I know it sounds a little crass, and perhaps unusual, but any fearless mother of teenagers will understand the predicament I found myself in. After all, if you have raised a few teenagers you will understand that there is some point when sanity is questioned (yours not theirs) and the ability to throw in the towel is not an option.
I was lost. A mother of six with four hormonal teenagers -- that in itself, even spouting out the words is enough to drive anyone to a liquored-stupor, in fact the only thing that stopped me from the pursuit of alcohol is that any bottles that had not gone astray had mysteriously been filled with some non-alcoholic concoction of water and syrup.
I did, however, have hope that the next round (of offspring) would provide glue and stability for our expanding family. You would think that having two adorable little ones at home would have driven the teens to become role models, learn to baby-sit and take a genuine interest in how others view the world. Instead, like a mean, cruel twist of fate, there I was with a four-year-old hair-gel junky popping me high fives in the morning and requesting I replace his Johnson and Johnson's with Head and Shoulders.
And I won't even go into the fascination my five-year-old daughter had with piercings, or the fact that she beheaded all of her Barbies and begged endlessly to listen to Bob Marley and Google Youtube. Morphing the six of them together yielded a comedy routine that made the cast of Modern Family look normal.
It is not that we were not normal; it is that we were and are so absolutely the epitome of what has happened to the typical North American family unit. We are tech dependent, over-achieving, over-processed shadows of what our ancestors envisioned. And the sad thing is that we are creating more of these mutant beings by allowing them to "be themselves" while they are still trying to find themselves and expecting a dream child to emerge "if only they can survive their teens."
Survival Techniques (For You, Not Them)
But I am not here to tell you what you already know or what you fear, I want to share my survival skills, how I managed to keep myself together, or appear to and hope that some good comes out of my experience.
I found the answer overnight...maybe I just snapped, or possibly the sense of defeat enabled a dormant gene -- like a loose cannon shooting demons -- to ignite. I am not sure when it happened, but at some point I lost my sense of humour and calculating, mischievous solutions started to enter my mind.
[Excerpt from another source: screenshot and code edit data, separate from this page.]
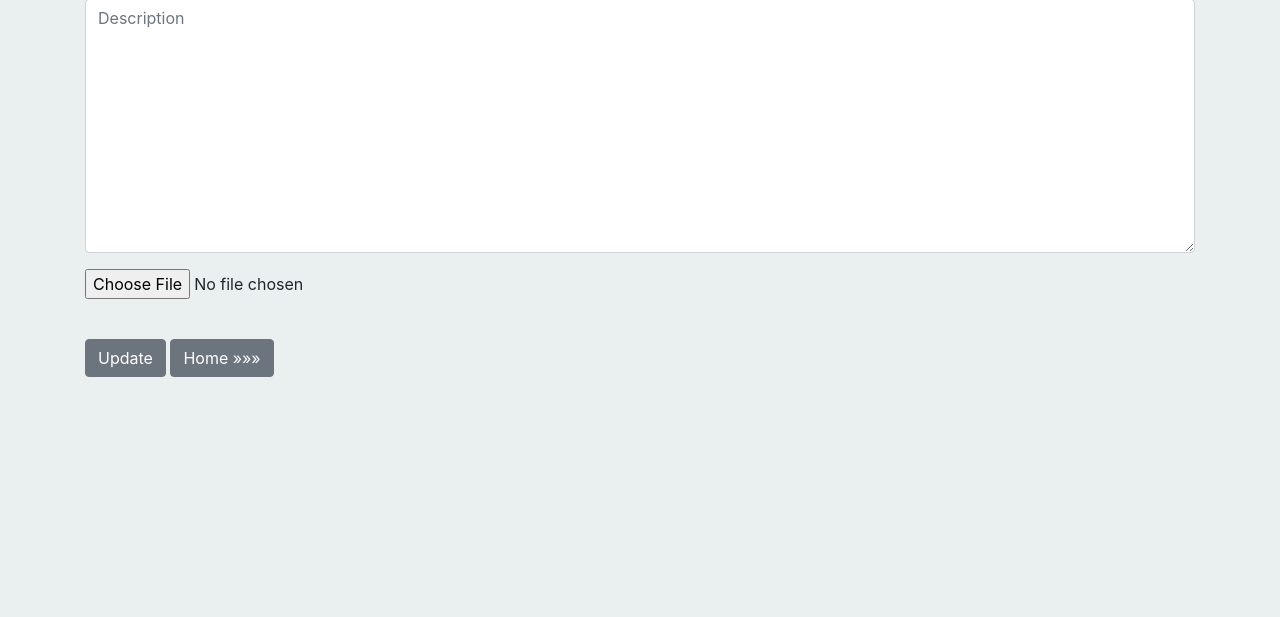
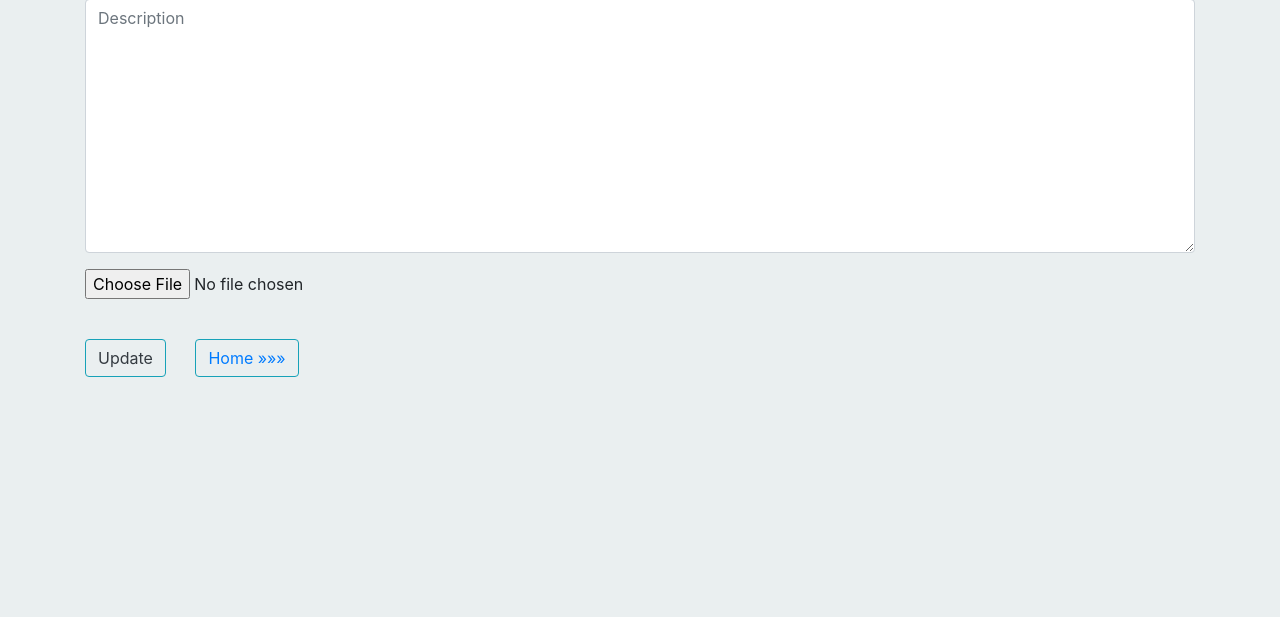
Before and after one commit to 0xbm/Vehicles, a Django app: template automobiles/templates/update_vehicle.html in a window 1280 px wide. Shown: the part 640-1257 px from the top of the page. Run offline with Django 4.2, Linux system fonts and the light colour scheme; the template is opened without the code that fills it: values that come from a table or form of the project are taken from there, others are empty; some libraries are stand-ins or nearby versions.

Commit message:
change color (button update)

```diff
--- a/automobiles/templates/update_brand.html
+++ b/automobiles/templates/update_brand.html
@@ -6,7 +6,9 @@
 <form action="" method="POST">
     {% csrf_token %}
     {{ form.as_p }}<br/>
-        <input type="submit" value="Update" class="btn btn-secondary">
+    <button type="submit" class="btn btn-outline-info mb-3 hvr text-dark">
+        Update
+    </button>
 </form>
 </br></br>
 {% include 'footer.html' %}
--- a/automobiles/templates/update_driver.html
+++ b/automobiles/templates/update_driver.html
@@ -3,10 +3,12 @@
 {% endblock page_header %}
 {% block content %}
 <h1>Edit {{ driver_update }} {{ driver_update.name }}</h1><br/>
-    <form action="" method ="POST">
+<form action="" method="POST">
     {% csrf_token %}
     {{ form.as_p }}<br/>
-        <input type ="submit" value="Update" class="btn btn-secondary">
+    <button type="submit" class="btn btn-outline-info mb-3 hvr text-dark">
+        Update
+    </button>
 </form>
 </br></br>
 {% include 'footer.html' %}
--- a/automobiles/templates/update_model.html
+++ b/automobiles/templates/update_model.html
@@ -3,10 +3,12 @@
 {% endblock page_header %}
 {% block content %}<br/>
 <h1>Edit Model: {{ model_update }} {{ model_update.name }}</h1><br/>
-    <form action="" method ="POST">
+<form action="" method="POST">
     {% csrf_token %}
     {{ form.as_p }}<br/>
-        <input type ="submit" value="Update" class="btn btn-warning">
+    <button type="submit" class="btn btn-outline-info mb-3 hvr text-dark">
+        Update
+    </button>
 </form>
 </br></br>
 {% include 'footer.html' %}
--- a/automobiles/templates/update_vehicle.html
+++ b/automobiles/templates/update_vehicle.html
@@ -7,10 +7,12 @@
 <form action="" method="POST" enctype="multipart/form-data">
     {% csrf_token %}
     {{ form.as_p }}<br/>
-    <input type="submit" value="Update" class="btn btn-secondary">
-    <a type="submit" value="Update" class="btn btn-secondary"
-       href="{% url 'automobiles:home' %}"
-       role="button">Home &raquo;&raquo;&raquo;</a>
+    <button type="submit" class="btn btn-outline-info mb-3 hvr text-dark">Update
+    </button>
+    <button type="submit" class="btn btn-outline-info mb-3 hvr text-info"
+            style="margin-left: 25px;">
+        <a href="{% url 'automobiles:home' %}">Home &raquo;&raquo;&raquo;</a>
+    </button>
 </form>
 </br></br>
 
```
Lines whose indentation alone changed are shown as unchanged.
I started to think of myself, not just my kids, and decided to get a life. I simply got smart. (Perhaps dragging teenagers out of bed was not how I wanted to spend the morning, especially when I began to notice that some of them were not even my own).
You see, I had become a dictator, a barker, I dreamed of hiring someone to come in and nag. I actually debated purchasing a dog from the airport to sniffs for drugs, anything that would give me a sense of relief, especially a counterpart masked as a family pet. I even inquired about installing condom machines in the boys' bathroom and the possibility of obtaining small chips that I could insert under my older daughter's skin ("Try coming home late now, dear!"). The sad part was the seriousness of it all. I was desperate. I needed to get my mojo (whatever that is) back. I needed to get real.
Get Your Mojo Back
So I quit. I lightened up. I bought them each an alarm clock, stopped signing their excuses at school (at least I know where they are when they are in detention) and started to reallocate their growing clothing and technology budget toward more practical purchases, like Prada and Gucci -- for me. I started to look after me.
No, I was no longer going to look like the exhausted, defeated person that I had become, I was going to turn heads (at least my husband's). I started to jog (The Running Room is great), cut my hair (bangs can take years off) and instead of getting up to nag, I started to wake up to a hot shower. Surprisingly, I discovered the time (lost that excuse) and I felt better for it.
Time has passed since the new me emerged. The teens have not changed, but I have. I now see them as they are, but more importantly, they see me as I am. Don't get me wrong, I am still a "nerd' in their eyes, but they see me as happy with who I am, they see me as taking care of myself. I don't nag as much, I feel better, more fit and, given that I now lock the liquor cabinet, I can actually relax at night with a glass of wine. I now realize they will never be me, but thank goodness, I can at least show them that I am happy with who I am, but more importantly, with who they are.
Ann Kaplan, President and CEO of iFinance Canada -- a North American consumer finance company -- is an award winning businesswoman, published author and mother of six. She is also the publisher of the 25th anniversary commemorative book honouring Fashion Cares to be launched on December 1, 2012.